A company in Fort Frances, Ontario, has been taken to labour relations by workers that were locked out of the workplace after voting to join a union.
Gingrich Woodcraft Inc. closed the doors of its Devlin production facility citing religious beliefs as the reason for not accepting the decision of the workers.
The firm posted a notice in a local newspaper which read:
“As a Christian business owners, our personal beliefs will not allow our conscience the freedom to work with a labour union, as we are required by scripture to ‘live peaceably with all men’ and not to use force to gain what we want or for what is required to succeed.”
The leader of Unifor, Stephen Boon told The Chronicle Herald that the union had not even been legally certified when Gingrich locked out workers and closed the operation without notice.
He says the law is clear: “Workers have a democratic right to join a union free from intimidation, discrimination or retaliation.” He says that workers had grievances already which led them to vote in favour of joining the union.
The lawyer for the company's owners told CBC News "they feel bad that [workers] lost their jobs, but they intend to live their faith."
Unifor’s formal grievance against the company was filed with the Ontario Labour Relations Board and a hearing Monday adjourned the ruling to next month.
Religious views of an employer and the rights of workers has also been discussed recently in San Francisco where a Catholic school sought to make adherence to church teachings a condition of employment for teachers. Many of the teachers were opposed to signing a morality clause which teachers say violates their personal rights.
It works the other way too; in 2013 international airline British Airways was defeated in the European Court after a seven-year legal battle with an employee who wanted the right to wear a crucifix while working as a check-in clerk.

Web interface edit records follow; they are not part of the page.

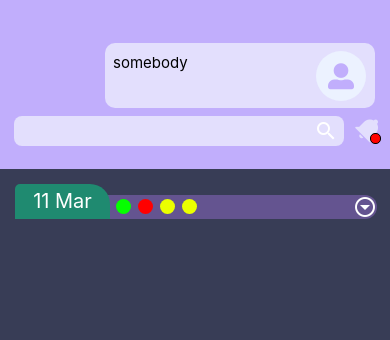
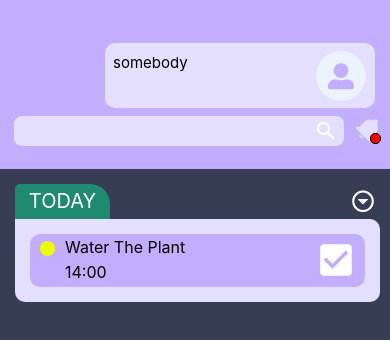
Before and after one commit to Kill-Steal/To-Do-List, a React Native app: screen /Home in a window 390 px wide. Shown: the top 340 px of the page. Built offline with nearby package versions, Linux system fonts and the light colour scheme.

Commit message:
filter date

```diff
--- a/src/List/ListDate.js
+++ b/src/List/ListDate.js
@@ -9,7 +9,7 @@ import { getDateFormat } from "../Utility/date";
 function ListDate() {
     const accountCtx = useContext(AccountContext);
 
-    const date = accountCtx.toDoList[0].date;
+    const date = new Date();
     // console.log(date);
 
     return (
--- a/src/List/ListItem.js
+++ b/src/List/ListItem.js
@@ -3,6 +3,8 @@ import { View, Text, StyleSheet, Pressable } from "react-native";
 
 import { MaterialIcons } from '@expo/vector-icons';
 import { AccountContext } from "../store/account-context";
+
+import { getTimeFormat } from "../Utility/date";
 
 const Circle = ({ catagory }) => {
     let color = '#ffffff'
@@ -35,8 +37,23 @@ const Check = ({ checked }) => {
 function ListItem({ title, date, catagory, check, id, expand }) {
     const accountCtx = useContext(AccountContext);
 
+    const currentDate = (actDate) => {
+        const curDate = new Date();
+
+        const date1 = new Date(curDate.getFullYear(), curDate.getMonth(), curDate.getDate());
+        const date2 = new Date(actDate.getFullYear(), actDate.getMonth(), actDate.getDate());
+
+        if(date1.getTime() === date2.getTime())
+            return true;
+        else
+            return false;
+    }
+
+    const show = currentDate(date);
+
     return(
         <View>
+            {show&&(<View>
                 {expand&&(
                     <View style={styles.container}>
                         <View style={{marginTop: 7, marginHorizontal: 10}}>
@@ -44,7 +61,7 @@ function ListItem({ title, date, catagory, check, id, expand }) {
                         </View>
                         <View style={{flexDirection: 'column', alignSelf: 'center', justifyContent: 'center', width: 250}}>
                             <Text style={{fontSize: 16, marginTop: 3}}>{title}</Text>
-                        <Text style={{fontSize: 16, marginVertical: 5}}>{date}</Text>
+                            <Text style={{fontSize: 16, marginVertical: 5}}>{getTimeFormat(date)}</Text>
                         </View>
                         <Pressable onPress={() => accountCtx.checkedList(id)}>
                             <Check checked={check} />
@@ -57,6 +74,7 @@ function ListItem({ title, date, catagory, check, id, expand }) {
                         <Circle catagory={catagory} />
                     </View>
                 )}
+            </View>)}
         </View>
     );
 }
--- a/src/List/ListOutput.js
+++ b/src/List/ListOutput.js
@@ -11,9 +11,7 @@ import { MaterialCommunityIcons } from '@expo/vector-icons';
 function ListOutput({date}) {
     const accountCtx = useContext(AccountContext);
 
-    const [expand, setExpand] = useState(false); //Don't forget set true
-
-    // let expand = true; //Don't forget set true
+    const [expand, setExpand] = useState(true); //Don't forget set true
 
     return (
         <View style={{margin: 15}}>
@@ -54,7 +52,14 @@ function ListOutput({date}) {
                         data={accountCtx.toDoList}
                         keyExtractor={(item) => item.id}
                         renderItem={({ item }) => (
-                            <ListItem title={item.title} date={getTimeFormat(item.date)} catagory={item.category} check={item.check} id={item.id} expand={expand}/>
+                            <ListItem
+                                title={item.title}
+                                date={item.date}
+                                catagory={item.category}
+                                check={item.check}
+                                id={item.id}
+                                expand={expand}
+                            />
                         )}
                     />
                     <View style={{marginBottom: 15}} />
--- a/src/Utility/date.js
+++ b/src/Utility/date.js
@@ -16,7 +16,7 @@ export function getDateFormat(date){
 
     console.log(`Today: ${today.getFullYear()}\nDate: ${date.getFullYear()}`)
 
-    if(today.getFullYear == date.getFullYear()){
+    if(today.getFullYear() === date.getFullYear() && today.getMonth() === date.getMonth() && today.getDate() === date.getDate()){
         return 'TODAY';
     }
     else{
--- a/src/store/account-context.js
+++ b/src/store/account-context.js
@@ -21,7 +21,7 @@ const ToDoList =[
     {
         id: 1,
         title: 'Play Game!!!',
-        date: new Date('2023-03-11 23:30'),
+        date: new Date('2023-03-12 23:30'),
         category: 0,
         check: true
     },
```
Lines whose indentation alone changed are shown as unchanged.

Religion can be a highly contentious issue in the workplace but clearly for employers it can also be a legal minefield when either employer or employee wants the other to adhere to a differing belief.